* [YOUR TASK] Where an entry holds an image, leave the image out; otherwise reproduce the entry exactly.

* [Records excerpted from a collection]
§ §
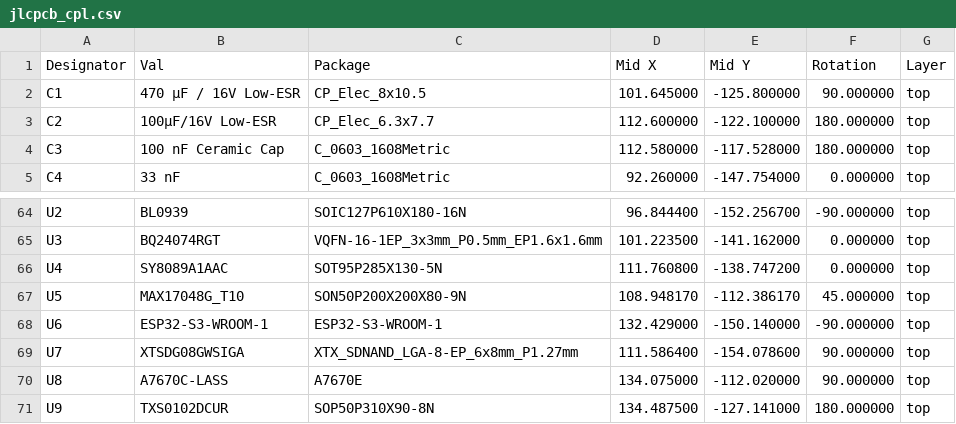
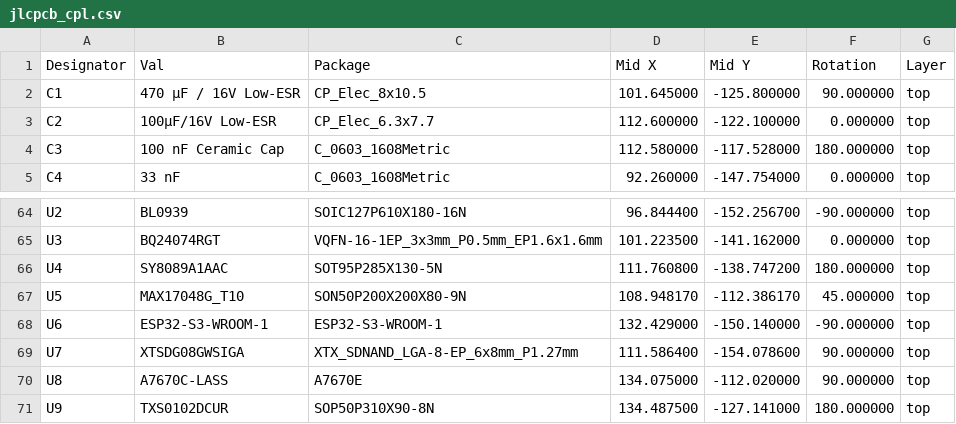
Before and after one commit to kylerichter36-coder/GridWatcher, a CSV file: Hardware/GridWatcher_v0.3/jlcpcb_cpl.csv, drawn as a sheet; only a part is shown, gaps mark what is left out.

Commit message:
fix(cpl): correct feeder rotation for C2 and U4

```diff
--- a/Hardware/GridWatcher_v0.3/jlcpcb_cpl.csv
+++ b/Hardware/GridWatcher_v0.3/jlcpcb_cpl.csv
@@ -2,3 +2,3 @@ Designator,Val,Package,Mid X,Mid Y,Rotation,Layer
 C1,470 µF / 16V Low-ESR,CP_Elec_8x10.5,101.645000,-125.800000,90.000000,top
-C2,100μF/16V Low-ESR,CP_Elec_6.3x7.7,112.600000,-122.100000,180.000000,top
+C2,100μF/16V Low-ESR,CP_Elec_6.3x7.7,112.600000,-122.100000,0.000000,top
 C3,100 nF Ceramic Cap,C_0603_1608Metric,112.580000,-117.528000,180.000000,top
@@ -65,3 +65,3 @@ U2,BL0939,SOIC127P610X180-16N,96.844400,-152.256700,-90.000000,top
 U3,BQ24074RGT,VQFN-16-1EP_3x3mm_P0.5mm_EP1.6x1.6mm,101.223500,-141.162000,0.000000,top
-U4,SY8089A1AAC,SOT95P285X130-5N,111.760800,-138.747200,0.000000,top
+U4,SY8089A1AAC,SOT95P285X130-5N,111.760800,-138.747200,180.000000,top
 U5,MAX17048G_T10,SON50P200X200X80-9N,108.948170,-112.386170,45.000000,top
```
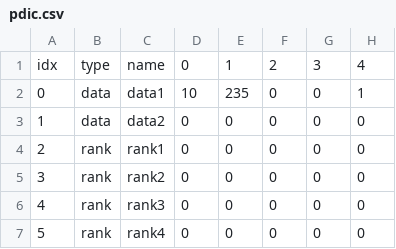
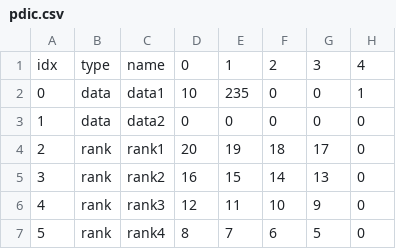
Before and after one commit to Radetzki87/web1, a CSV file: pdic.csv, drawn as a sheet; only a part is shown; the diff names each change by its address in the sheet, - before the commit and + after, or states it on an @@ line.

Commit message:
Add files via upload

```diff
--- a/pdic.csv
+++ b/pdic.csv
-D4: 0
+D4: 20
-E4: 0
+E4: 19
-F4: 0
+F4: 18
-G4: 0
+G4: 17
-D5: 0
+D5: 16
-E5: 0
+E5: 15
-F5: 0
+F5: 14
-G5: 0
+G5: 13
-D6: 0
+D6: 12
-E6: 0
+E6: 11
-F6: 0
+F6: 10
-G6: 0
+G6: 9
-D7: 0
+D7: 8
-E7: 0
+E7: 7
-F7: 0
+F7: 6
-G7: 0
+G7: 5
```
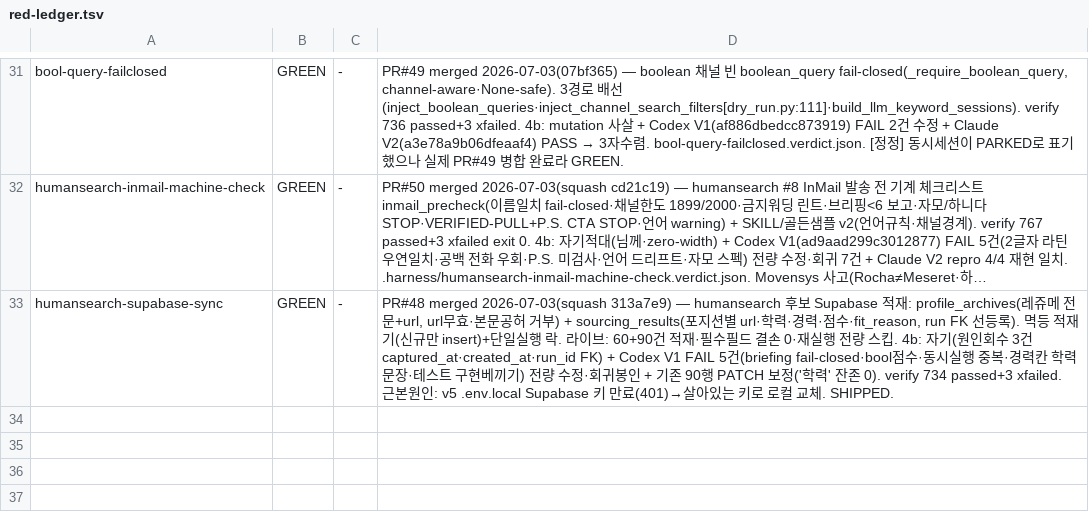
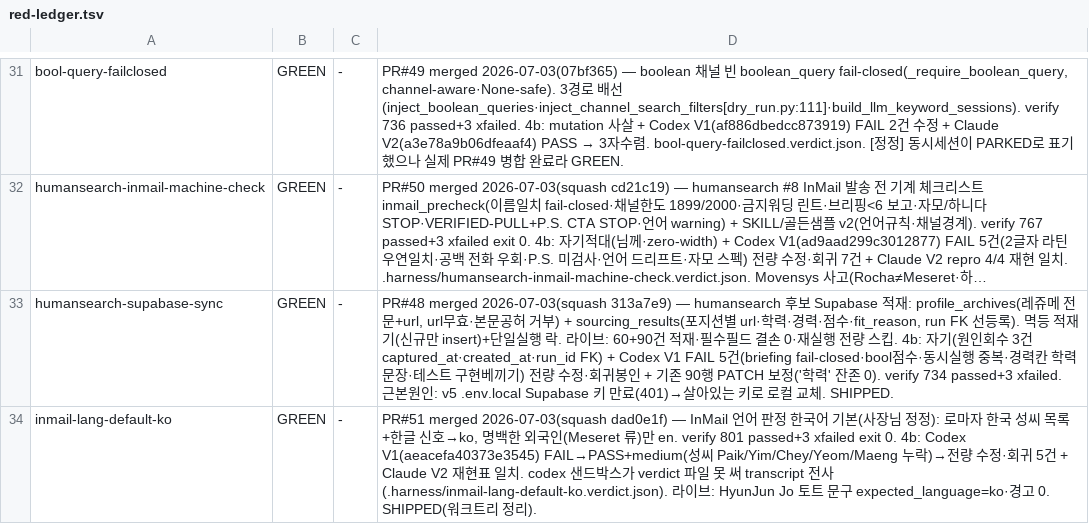
Before and after one commit to sangmokang/Valuehire_v5, a TSV file: .harness/red-ledger.tsv, drawn as a sheet; only a part is shown, gaps mark what is left out; long unchanged cells end in …; the diff names each change by its address in the sheet, - before the commit and + after, or states it on an @@ line.

```diff
--- a/.harness/red-ledger.tsv
+++ b/.harness/red-ledger.tsv
+row 34: inmail-lang-default-ko | GREEN | - | PR#51 merged 2026-07-03(squash dad0e1f) — InMail 언어 판정 한국어 기본(사장님 정정): 로마자 한국 성씨 목록+한글 신호→ko, 명백한 외국인(Meseret 류)만 en. verify 801 passed+3 xfailed exit 0. 4b: Codex V1(aeacefa40373e3545) FAIL→PASS+medium(성씨 Paik/Yim/Chey/Yeom/Maeng 누락)→전량 수정·회귀 5건 + Claude V2 재현표 일치. codex 샌드박스가 verdict 파일 못 써 transcript 전사(.harness/inmail-lang-default-ko.verdict.json). 라이브: HyunJun Jo 토트 문구 expected_language=ko·경고 0. SHIPPED(워크트리 정리).
```
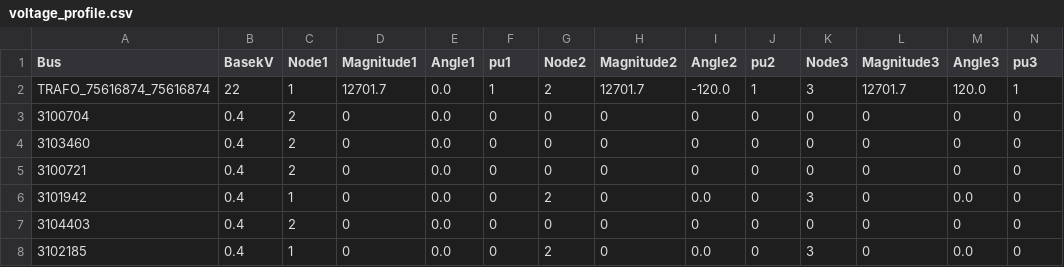
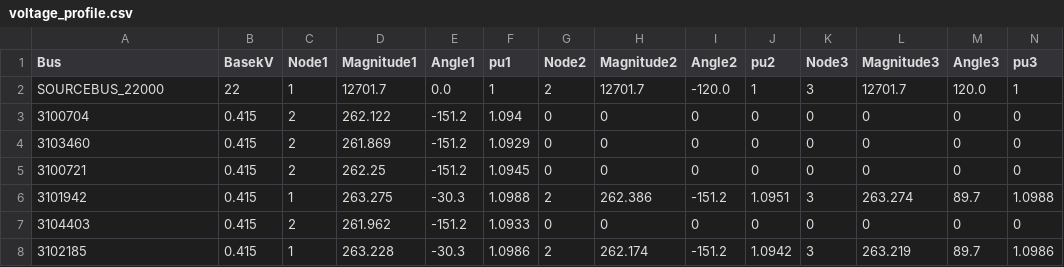
Before and after one commit to csiro-energy-systems/RepresentativeLVNetworks, a CSV file: data/sourcebus_22000.trafo_75616874_75616874/voltage_profile.csv, drawn as a sheet; only a part is shown; the diff covers the shown part only.

```diff
--- a/data/sourcebus_22000.trafo_75616874_75616874/voltage_profile.csv
+++ b/data/sourcebus_22000.trafo_75616874_75616874/voltage_profile.csv
@@ -1,8 +1,8 @@
 Bus, BasekV, Node1, Magnitude1, Angle1, pu1, Node2, Magnitude2, Angle2, pu2, Node3, Magnitude3, Angle3, pu3
-"TRAFO_75616874_75616874", 22, 1,    12701.7,    0.0,         1, 2,    12701.7, -120.0,         1, 3,    12701.7,  120.0,         1
-"3100704", 0.4, 2,          0,    0.0,         0, 0, 0, 0, 0, 0, 0, 0, 0
-"3103460", 0.4, 2,          0,    0.0,         0, 0, 0, 0, 0, 0, 0, 0, 0
-"3100721", 0.4, 2,          0,    0.0,         0, 0, 0, 0, 0, 0, 0, 0, 0
-"3101942", 0.4, 1,          0,    0.0,         0, 2,          0,    0.0,         0, 3,          0,    0.0,         0
-"3104403", 0.4, 2,          0,    0.0,         0, 0, 0, 0, 0, 0, 0, 0, 0
-"3102185", 0.4, 1,          0,    0.0,         0, 2,          0,    0.0,         0, 3,          0,    0.0,         0
+"SOURCEBUS_22000", 22, 1,    12701.7,    0.0,         1, 2,    12701.7, -120.0,         1, 3,    12701.7,  120.0,         1
+"3100704", 0.415, 2,    262.122, -151.2,     1.094, 0, 0, 0, 0, 0, 0, 0, 0
+"3103460", 0.415, 2,    261.869, -151.2,    1.0929, 0, 0, 0, 0, 0, 0, 0, 0
+"3100721", 0.415, 2,     262.25, -151.2,    1.0945, 0, 0, 0, 0, 0, 0, 0, 0
+"3101942", 0.415, 1,    263.275,  -30.3,    1.0988, 2,    262.386, -151.2,    1.0951, 3,    263.274,   89.7,    1.0988
+"3104403", 0.415, 2,    261.962, -151.2,    1.0933, 0, 0, 0, 0, 0, 0, 0, 0
+"3102185", 0.415, 1,    263.228,  -30.3,    1.0986, 2,    262.174, -151.2,    1.0942, 3,    263.219,   89.7,    1.0986
```
Also changed, not shown: 1 removed row and 18 edited cells elsewhere in this file, data/sourcebus_11000.trafo_75615289_75615289/voltage_profile.csv, data/sourcebus_11000.trafo_75617346_75617346/voltage_profile.csv, 51 other files.
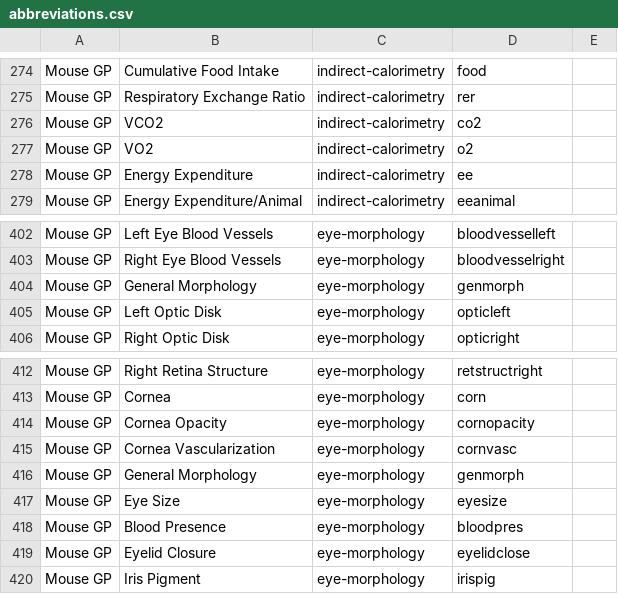
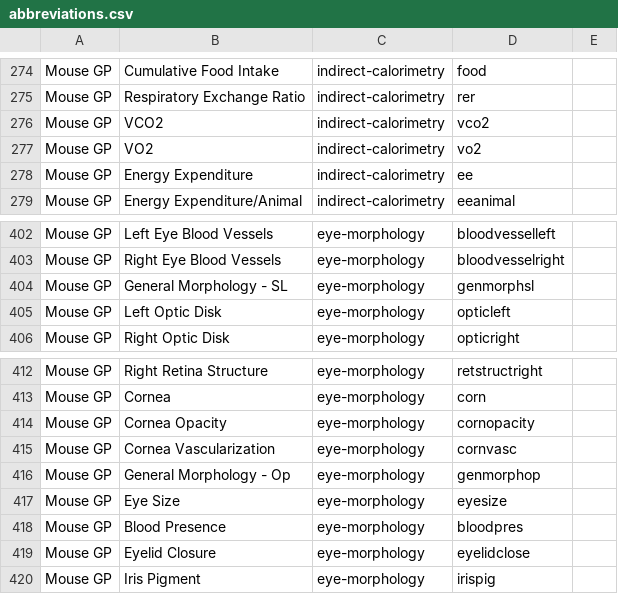
Before and after one commit to i-dcc/martsearch-v2, a CSV file: config/datasets/sanger-phenotyping/test_conf_creation/abbreviations.csv, drawn as a sheet; only a part is shown, gaps mark what is left out; the diff covers the shown part only.

```diff
--- a/config/datasets/sanger-phenotyping/test_conf_creation/abbreviations.csv
+++ b/config/datasets/sanger-phenotyping/test_conf_creation/abbreviations.csv
@@ -275,4 +275,4 @@ Mouse GP,Cumulative Food Intake,indirect-calorimetry,food,
 Mouse GP,Respiratory Exchange Ratio,indirect-calorimetry,rer,
-Mouse GP,VCO2,indirect-calorimetry,co2,
-Mouse GP,VO2,indirect-calorimetry,o2,
+Mouse GP,VCO2,indirect-calorimetry,vco2,
+Mouse GP,VO2,indirect-calorimetry,vo2,
 Mouse GP,Energy Expenditure,indirect-calorimetry,ee,
@@ -403,3 +403,3 @@ Mouse GP,Left Eye Blood Vessels,eye-morphology,bloodvesselleft
 Mouse GP,Right Eye Blood Vessels,eye-morphology,bloodvesselright
-Mouse GP,General Morphology,eye-morphology,genmorph
+Mouse GP,General Morphology - SL,eye-morphology,genmorphsl
 Mouse GP,Left Optic Disk,eye-morphology,opticleft
@@ -415,3 +415,3 @@ Mouse GP,Cornea Opacity,eye-morphology,cornopacity
 Mouse GP,Cornea Vascularization,eye-morphology,cornvasc
-Mouse GP,General Morphology,eye-morphology,genmorph
+Mouse GP,General Morphology - Op,eye-morphology,genmorphop
 Mouse GP,Eye Size,eye-morphology,eyesize
```
Also changed, not shown: 1 added row, 1 removed row and 6 edited cells elsewhere in this file, 1 other file.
§ §
* [ANSWER SECTION]
Before and after one commit to kylerichter36-coder/GridWatcher, a CSV file: Hardware/GridWatcher_v0.3/jlcpcb_cpl.csv, drawn as a sheet; only a part is shown, gaps mark what is left out.

Commit message:
fix(cpl): correct feeder rotation for C2 and U4

```diff
--- a/Hardware/GridWatcher_v0.3/jlcpcb_cpl.csv
+++ b/Hardware/GridWatcher_v0.3/jlcpcb_cpl.csv
@@ -2,3 +2,3 @@ Designator,Val,Package,Mid X,Mid Y,Rotation,Layer
 C1,470 µF / 16V Low-ESR,CP_Elec_8x10.5,101.645000,-125.800000,90.000000,top
-C2,100μF/16V Low-ESR,CP_Elec_6.3x7.7,112.600000,-122.100000,180.000000,top
+C2,100μF/16V Low-ESR,CP_Elec_6.3x7.7,112.600000,-122.100000,0.000000,top
 C3,100 nF Ceramic Cap,C_0603_1608Metric,112.580000,-117.528000,180.000000,top
@@ -65,3 +65,3 @@ U2,BL0939,SOIC127P610X180-16N,96.844400,-152.256700,-90.000000,top
 U3,BQ24074RGT,VQFN-16-1EP_3x3mm_P0.5mm_EP1.6x1.6mm,101.223500,-141.162000,0.000000,top
-U4,SY8089A1AAC,SOT95P285X130-5N,111.760800,-138.747200,0.000000,top
+U4,SY8089A1AAC,SOT95P285X130-5N,111.760800,-138.747200,180.000000,top
 U5,MAX17048G_T10,SON50P200X200X80-9N,108.948170,-112.386170,45.000000,top
```
Before and after one commit to Radetzki87/web1, a CSV file: pdic.csv, drawn as a sheet; only a part is shown; the diff names each change by its address in the sheet, - before the commit and + after, or states it on an @@ line.

Commit message:
Add files via upload

```diff
--- a/pdic.csv
+++ b/pdic.csv
-D4: 0
+D4: 20
-E4: 0
+E4: 19
-F4: 0
+F4: 18
-G4: 0
+G4: 17
-D5: 0
+D5: 16
-E5: 0
+E5: 15
-F5: 0
+F5: 14
-G5: 0
+G5: 13
-D6: 0
+D6: 12
-E6: 0
+E6: 11
-F6: 0
+F6: 10
-G6: 0
+G6: 9
-D7: 0
+D7: 8
-E7: 0
+E7: 7
-F7: 0
+F7: 6
-G7: 0
+G7: 5
```
Before and after one commit to sangmokang/Valuehire_v5, a TSV file: .harness/red-ledger.tsv, drawn as a sheet; only a part is shown, gaps mark what is left out; long unchanged cells end in …; the diff names each change by its address in the sheet, - before the commit and + after, or states it on an @@ line.

```diff
--- a/.harness/red-ledger.tsv
+++ b/.harness/red-ledger.tsv
+row 34: inmail-lang-default-ko | GREEN | - | PR#51 merged 2026-07-03(squash dad0e1f) — InMail 언어 판정 한국어 기본(사장님 정정): 로마자 한국 성씨 목록+한글 신호→ko, 명백한 외국인(Meseret 류)만 en. verify 801 passed+3 xfailed exit 0. 4b: Codex V1(aeacefa40373e3545) FAIL→PASS+medium(성씨 Paik/Yim/Chey/Yeom/Maeng 누락)→전량 수정·회귀 5건 + Claude V2 재현표 일치. codex 샌드박스가 verdict 파일 못 써 transcript 전사(.harness/inmail-lang-default-ko.verdict.json). 라이브: HyunJun Jo 토트 문구 expected_language=ko·경고 0. SHIPPED(워크트리 정리).
```
Before and after one commit to csiro-energy-systems/RepresentativeLVNetworks, a CSV file: data/sourcebus_22000.trafo_75616874_75616874/voltage_profile.csv, drawn as a sheet; only a part is shown; the diff covers the shown part only.

```diff
--- a/data/sourcebus_22000.trafo_75616874_75616874/voltage_profile.csv
+++ b/data/sourcebus_22000.trafo_75616874_75616874/voltage_profile.csv
@@ -1,8 +1,8 @@
 Bus, BasekV, Node1, Magnitude1, Angle1, pu1, Node2, Magnitude2, Angle2, pu2, Node3, Magnitude3, Angle3, pu3
-"TRAFO_75616874_75616874", 22, 1,    12701.7,    0.0,         1, 2,    12701.7, -120.0,         1, 3,    12701.7,  120.0,         1
-"3100704", 0.4, 2,          0,    0.0,         0, 0, 0, 0, 0, 0, 0, 0, 0
-"3103460", 0.4, 2,          0,    0.0,         0, 0, 0, 0, 0, 0, 0, 0, 0
-"3100721", 0.4, 2,          0,    0.0,         0, 0, 0, 0, 0, 0, 0, 0, 0
-"3101942", 0.4, 1,          0,    0.0,         0, 2,          0,    0.0,         0, 3,          0,    0.0,         0
-"3104403", 0.4, 2,          0,    0.0,         0, 0, 0, 0, 0, 0, 0, 0, 0
-"3102185", 0.4, 1,          0,    0.0,         0, 2,          0,    0.0,         0, 3,          0,    0.0,         0
+"SOURCEBUS_22000", 22, 1,    12701.7,    0.0,         1, 2,    12701.7, -120.0,         1, 3,    12701.7,  120.0,         1
+"3100704", 0.415, 2,    262.122, -151.2,     1.094, 0, 0, 0, 0, 0, 0, 0, 0
+"3103460", 0.415, 2,    261.869, -151.2,    1.0929, 0, 0, 0, 0, 0, 0, 0, 0
+"3100721", 0.415, 2,     262.25, -151.2,    1.0945, 0, 0, 0, 0, 0, 0, 0, 0
+"3101942", 0.415, 1,    263.275,  -30.3,    1.0988, 2,    262.386, -151.2,    1.0951, 3,    263.274,   89.7,    1.0988
+"3104403", 0.415, 2,    261.962, -151.2,    1.0933, 0, 0, 0, 0, 0, 0, 0, 0
+"3102185", 0.415, 1,    263.228,  -30.3,    1.0986, 2,    262.174, -151.2,    1.0942, 3,    263.219,   89.7,    1.0986
```
Also changed, not shown: 1 removed row and 18 edited cells elsewhere in this file, data/sourcebus_11000.trafo_75615289_75615289/voltage_profile.csv, data/sourcebus_11000.trafo_75617346_75617346/voltage_profile.csv, 51 other files.
Before and after one commit to i-dcc/martsearch-v2, a CSV file: config/datasets/sanger-phenotyping/test_conf_creation/abbreviations.csv, drawn as a sheet; only a part is shown, gaps mark what is left out; the diff covers the shown part only.

```diff
--- a/config/datasets/sanger-phenotyping/test_conf_creation/abbreviations.csv
+++ b/config/datasets/sanger-phenotyping/test_conf_creation/abbreviations.csv
@@ -275,4 +275,4 @@ Mouse GP,Cumulative Food Intake,indirect-calorimetry,food,
 Mouse GP,Respiratory Exchange Ratio,indirect-calorimetry,rer,
-Mouse GP,VCO2,indirect-calorimetry,co2,
-Mouse GP,VO2,indirect-calorimetry,o2,
+Mouse GP,VCO2,indirect-calorimetry,vco2,
+Mouse GP,VO2,indirect-calorimetry,vo2,
 Mouse GP,Energy Expenditure,indirect-calorimetry,ee,
@@ -403,3 +403,3 @@ Mouse GP,Left Eye Blood Vessels,eye-morphology,bloodvesselleft
 Mouse GP,Right Eye Blood Vessels,eye-morphology,bloodvesselright
-Mouse GP,General Morphology,eye-morphology,genmorph
+Mouse GP,General Morphology - SL,eye-morphology,genmorphsl
 Mouse GP,Left Optic Disk,eye-morphology,opticleft
@@ -415,3 +415,3 @@ Mouse GP,Cornea Opacity,eye-morphology,cornopacity
 Mouse GP,Cornea Vascularization,eye-morphology,cornvasc
-Mouse GP,General Morphology,eye-morphology,genmorph
+Mouse GP,General Morphology - Op,eye-morphology,genmorphop
 Mouse GP,Eye Size,eye-morphology,eyesize
```
Also changed, not shown: 1 added row, 1 removed row and 6 edited cells elsewhere in this file, 1 other file.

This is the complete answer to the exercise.